Story Cubes

Here’s a transcript of my first attempt at using them with my daughters. Given that they’re two years old, I took a lot of control, but they enjoyed rolling the dice and getting in to the story. As they get more used to making things up, I will happily relinquish the reins to them.

Dad: Okay roll the dice. [Daughter 1 rolls die.] So what’d we get? Oh, it looks like an insect, a bug. So is this going to be a story about a bug?

D1: Yeah.

Dad: Okay, so, what’s the bug’s name?

D1: It’s called Cristers. [Crickets?]

Dad: Cristers?

D1: Yeah. I want to get more!

Dad: Okay. So we have a bug named Cristers. And then Daughter 2, you pick a die and let’s find out some more about the story. Okay, roll the die. [D2 rolls die.] Uh, it’s a shrine, a temple. So we have Cristers and he’s going to the temple to pray about… What? What is he praying for? Why is he going to the temple?

D2: Because he’s um going to craaaaaassssshhhhh! Again!

Dad: He’s afraid he’s going to crash again? Okay, so we have a bug named Cristers who’s going to the temple to pray because he’s afraid he’s going to crash again. He’s obviously an airplane pilot of some sort. So I’ll roll one now. [Dad rolls die.]

D2: Glasses!

Dad: Oh, glasses… So he goes to the temple and he says to the monk, “I am very afraid that if I fly a plane again, I will crash again.” And the monk says, “Perhaps you should wear glasses the next time you fly the plane.” And Cristers says, “Glasses! Why didn’t I think of that?” Okay, pick a die. Roll it, let’s see what we get. [D1 rolls.]

D1: Stars!

Dad: Oh, stars and a wand. So let’s think what happens next. At that moment, a fairy godmother comes down and says, “Cristers, you have one wish. What will it be?

D2: My turn!

Dad: Okay. And Cristers says, “I wish for a pair of glasses that will allow me to see a hundred miles away.” Now you roll the die. [D2 rolls.] And you got, hmmm, looks like… a trap door in the floor with stairs going down? And the godmother says, “Okay, I will give you the glasses, Cristers. But first you must go down the Flight of a Thousand Stairs into the darkness.” And then what happens next? Cristers goes down the stairs into the darkness and he finds… [Dad rolls.] A pyramid! A pyramid deep under the earth. So he goes into the pyramid—

D2: My turn! My turn!

D1: A castle. I bring a castle!

Dad: It’s D1’s turn. So he goes into the pyramid and… Roll the die. [D1 rolls.
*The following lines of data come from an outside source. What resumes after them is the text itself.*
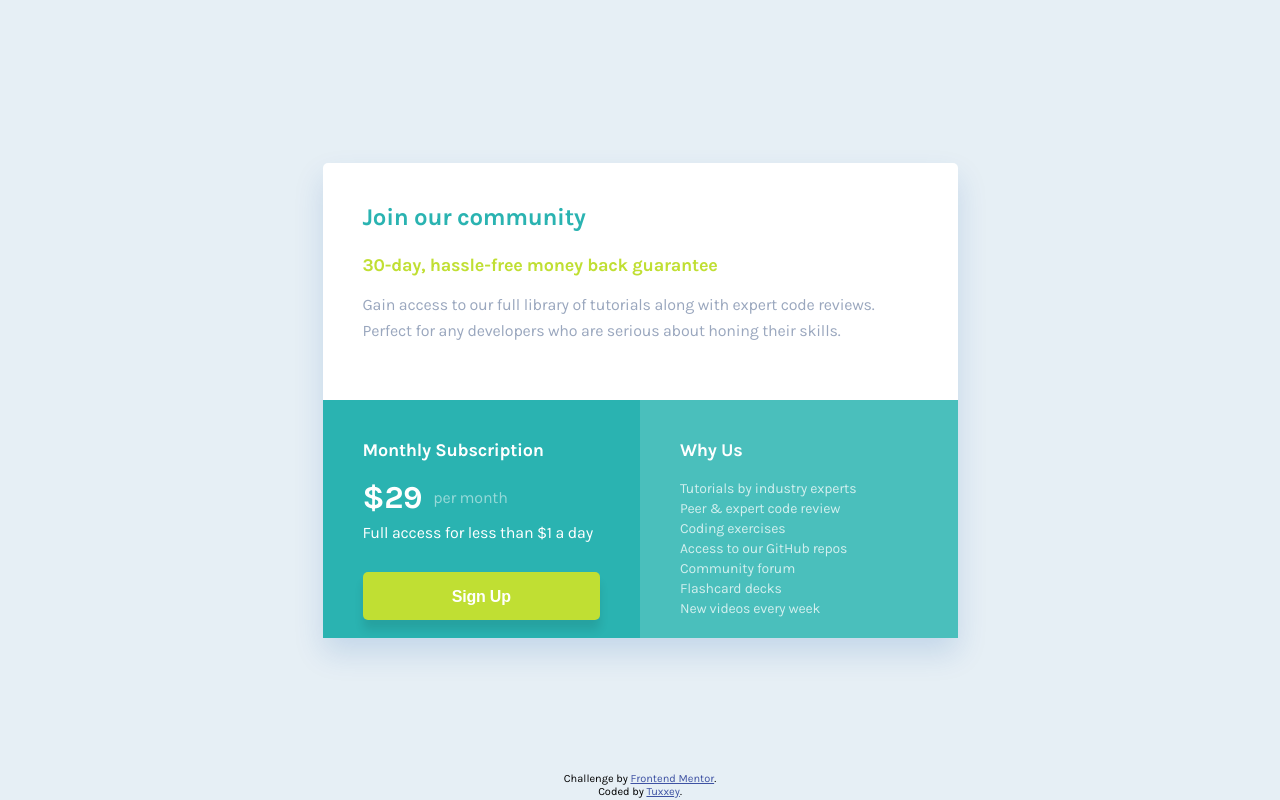
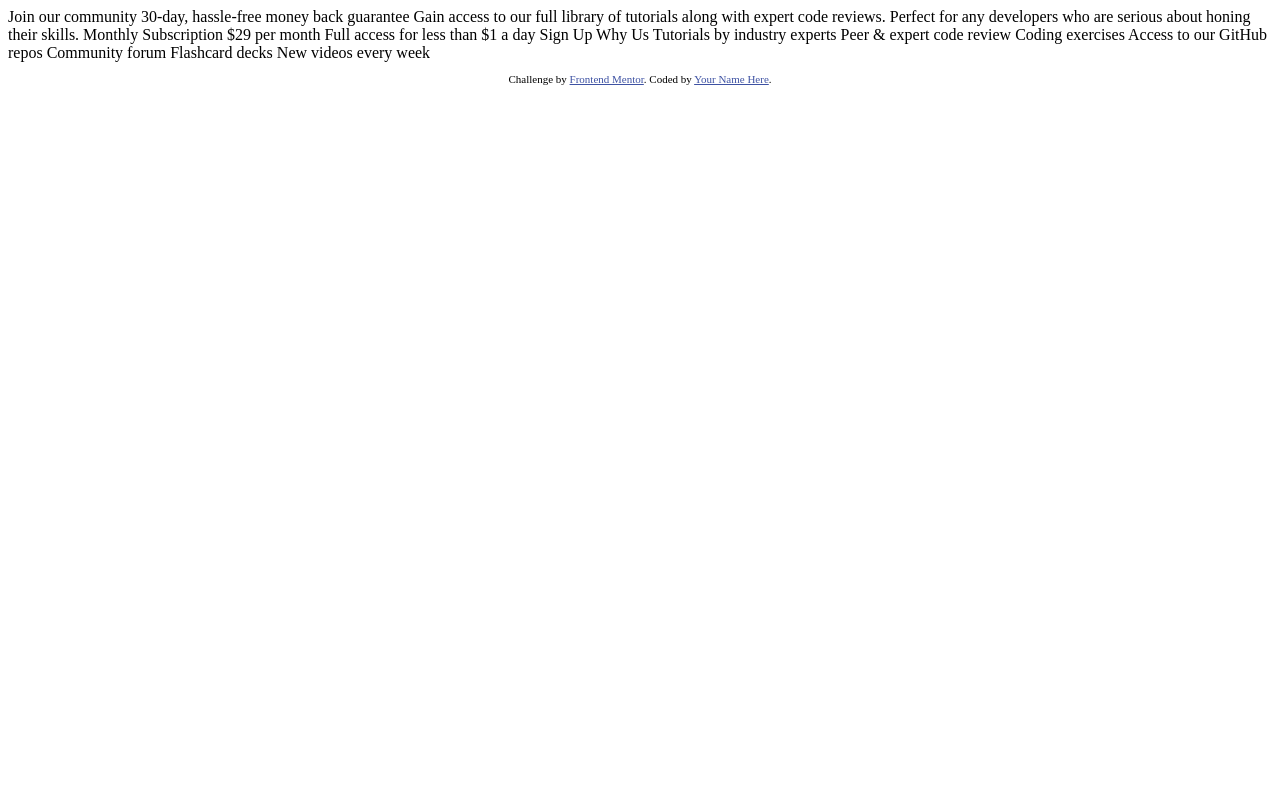
Before and after one commit to alexpbrooks/Frontend-Mentor, a plain HTML site: page single-price-grid-component-master/index.html in a window 1280 px wide. Drawn offline with Linux system fonts and the light colour scheme.

Commit message:
2022-09-20 09:28

```diff
--- a/single-price-grid-component-master/index.html
+++ b/single-price-grid-component-master/index.html
@@ -2,43 +2,49 @@
 <html lang="en">
 <head>
   <meta charset="UTF-8">
-  <meta name="viewport" content="width=device-width, initial-scale=1.0">
+  <meta name="viewport" content="width=device-width, initial-scale=1.0"> <!-- displays site properly based on user's device -->
+
   <link rel="icon" type="image/png" sizes="32x32" href="./images/favicon-32x32.png">
-  <link rel="stylesheet" href="./style.css">
+
   <title>Frontend Mentor | Single Price Grid Component</title>
+
+  <!-- Feel free to remove these styles or customise in your own stylesheet 👍 -->
+  <style>
+    .attribution { font-size: 11px; text-align: center; }
+    .attribution a { color: hsl(228, 45%, 44%); }
+  </style>
 </head>
 <body>
-  <main>
-  <div class="container">
-  <div class="one">
-    <h1>Join our community</h1>
-    <span>30-day, hassle-free money back guarantee</span>
-    Gain access to our full library of tutorials along with expert code reviews.
-    Perfect for any developers who are serious about honing their skills.
-  </div>
-  <div class="two">
-    <h2>Monthly Subscription</h2>
-    <span class="price"><span class="large">&dollar;29</span> <span class="small">per month</span></span>
-    <span class="sub">Full access for less than &dollar;1 a day</span>
-    <button>Sign Up</button>
-  </div>
-  <div class="three">
-    <h3>Why Us</h3>
-    <ul>
-      <li>Tutorials by industry experts</li>
-      <li>Peer &amp; expert code review</li>
-      <li>Coding exercises</li>
-      <li>Access to our GitHub repos</li>
-      <li>Community forum</li>
-      <li>Flashcard decks</li>
-      <li>New videos every week</li>
-    </ul>
-  </div>
-</div>
-</main>
-<footer>
-    Challenge by <a href="https://www.frontendmentor.io?ref=challenge" target="_blank">Frontend Mentor</a>. <br />
-    Coded by <a href="https://www.frontendmentor.io/profile/Tuxxey">Tuxxey</a>.
-</footer>
+  Join our community
+
+  30-day, hassle-free money back guarantee
+
+  Gain access to our full library of tutorials along with expert code reviews.
+  Perfect for any developers who are serious about honing their skills.
+
+  Monthly Subscription
+
+  &dollar;29 per month
+
+  Full access for less than &dollar;1 a day
+
+  Sign Up
+
+  Why Us
+
+  Tutorials by industry experts
+  Peer &amp; expert code review
+  Coding exercises
+  Access to our GitHub repos
+  Community forum
+  Flashcard decks
+  New videos every week
+
+  <footer>
+    <p class="attribution">
+      Challenge by <a href="https://www.frontendmentor.io?ref=challenge" target="_blank">Frontend Mentor</a>.
+      Coded by <a href="#">Your Name Here</a>.
+    </p>
+  </footer>
 </body>
 </html>
--- a/single-price-grid-component-master/style.css
+++ /dev/null
@@ -1,207 +0,0 @@
-@import url('https://fonts.googleapis.com/css2?family=Karla:wght@400;700&display=swap');
-
-* {
-    margin: 0;
-    padding: 0;
-    /* outline: solid red 1px; */
-}
-
-/* Desktop = 1440px */
-@media screen and (min-width: 720px) {
-    .container {
-        grid-template-columns: repeat(2, 317.5px);
-        grid-template-rows: repeat(2, 237.5px);
-    }
-    .one {
-        grid-area: 1/1/span 1/span 2;
-        padding: 40px;
-        font-size: 16px;
-        line-height: 26px;
-        letter-spacing: -0.2px;
-    }
-    .one h1 {
-        font-size: 24px;
-        line-height: 28px;
-        letter-spacing: -0.3px;
-    }
-    .one span {
-        font-size: 18px;
-        line-height: 21px;
-        letter-spacing: -0.225px;
-    }
-    .two {
-        padding: 40px;
-    }
-    .three {
-        padding: 40px;
-    }
-}
-
-/* Mobile = 375px */
-@media screen and (max-width: 720px) {
-    .container {
-        grid-template-rows: 267px 228px 227px;
-        grid-template-columns: minmax(311px, 1fr);
-    }
-    .one {
-        padding: 28px 24px 32px 24px;
-        font-size: 14px;
-        line-height: 26px;
-        letter-spacing: -0.175px;
-    }
-    .one h1 {
-        font-size: 20px;
-        line-height: 23px;
-        letter-spacing: -0.25px;
-    }
-    .one span {
-        font-size: 15px;
-        line-height: 20px;
-        letter-spacing: -0.1875px;
-    }
-    .two {
-        padding: 24px;
-    }
-    .three {
-        padding: 24px;
-    }
-}
-
-
-body {
-    display: grid;
-    place-items: center;
-    min-height: 100vh;
-    min-width: 100vw;
-    background-color: #E6EFF5;
-    font-size: 16px;
-    font-family: 'Karla';
-    font-style: normal;
-    font-weight: 400;
-}
-
-.container {
-    margin: 72px 32px 72px 32px;
-    display: grid;
-    background: #FFFFFF;
-    box-shadow: 0px 15px 30px rgba(0, 81, 171, 0.148847);
-    border-radius: 5px;
-}
-
-
-.one {
-    color: #9AA7BE;
-    display: flex;
-    flex-direction: column;
-    align-self: stretch;
-}
-
-.one h1 {
-    font-weight: 700;
-    color: #2AB3B1;
-    padding-bottom: 24px;
-}
-
-.one span {
-    font-weight: 700;
-    color: #C0DF33;
-    padding-bottom: 16px;
-}
-
-.two {
-    display: flex;
-    flex-direction: column;
-    align-self: stretch;
-    background: #2AB3B1;
-}
-
-.two h2 {
-    font-weight: 700;
-    font-size: 18px;
-    line-height: 21px;
-    letter-spacing: -0.225px;
-    color: #FFFFFF;
-    padding-bottom: 18px;
-}
-
-.two .price {
-    display: flex;
-    align-items: center;
-    padding-bottom: 4px;
-}
-
-.two .price .large {
-    font-weight: 700;
-    font-size: 32px;
-    line-height: 37px;
-    letter-spacing: -0.4px;
-    color: #FFFFFF;
-}
-
-.two .price .small {
-    font-size: 16px;
-    line-height: 26px;
-    letter-spacing: -0.2px;
-    color: #FFFFFF;
-    mix-blend-mode: normal;
-    opacity: 0.5;
-    padding-left: 11px;
-}
-
-.two .sub {
-    font-size: 16px;
-    line-height: 26px;
-    letter-spacing: -0.2px;
-    color: #FFFFFF;
-    padding-bottom: 26px;
-}
-
-.two button {
-    background: #C0DF33;
-    box-shadow: 0px 10px 10px rgba(0, 0, 0, 0.0973011);
-    border-radius: 5px;
-    height: 48px;
-    font-weight: 700;
-    font-size: 16px;
-    line-height: 19px;
-    letter-spacing: -0.2px;
-    color: #FFFFFF;
-    border-style: none;
-    cursor: pointer;
-    padding: 15px 89px 14px 89px;
-    min-width: max-content;
-}
-
-.three {
-    background: #4ABFBC;
-}
-
-.three h3 {
-    font-weight: 700;
-    font-size: 18px;
-    line-height: 21px;
-    letter-spacing: -0.225px;
-    color: #FFFFFF;
-    padding-bottom: 18px;
-}
-
-.three ul {
-    font-size: 14px;
-    line-height: 20px;
-    letter-spacing: -0.175px;
-    color: #FFFFFF;
-    mix-blend-mode: normal;
-    opacity: 0.75;
-    list-style: none;
-}
-
-footer {
-    font-size: 11px;
-    text-align: center;
-    position: absolute;
-    margin-top: calc(100vh - 30px);
-}
-
-footer a {
-    color: hsl(228, 45%, 44%);
-}
```
Also changed, not shown: single-price-grid-component-master/design/desktop-design.jpg (deleted), single-price-grid-component-master/design/desktop-preview.jpg (deleted), single-price-grid-component-master/design/mobile-design.jpg (deleted).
Dad gasps at skull and crossbones.] Oh no. And he walks into the pyramid and he discovers that there is a curse and it says, “Anybody who enters this pyramid will surely die. And then D2 rolls. Oh, a fountain. And Cristers would die, except he discovers the Fountain of Life, and he reaches into the fountain and he pulls out… [Dad rolls.] A goblet. And he uses the goblet to drink from the fountain.

D1: A trophy!

Dad: Oh, is it a trophy? Okay, he gets a trophy that says, “You survived the Pyramid of Death by drinking the Waters of Life. Your reward is a pair of glasses that allows you to see a hundred miles away.” And Cristers put on the glasses and he got in his plane and he flew away and he could see perfectly and he flew and he flew and he landed fine and he didn’t crash and he was happy. The End.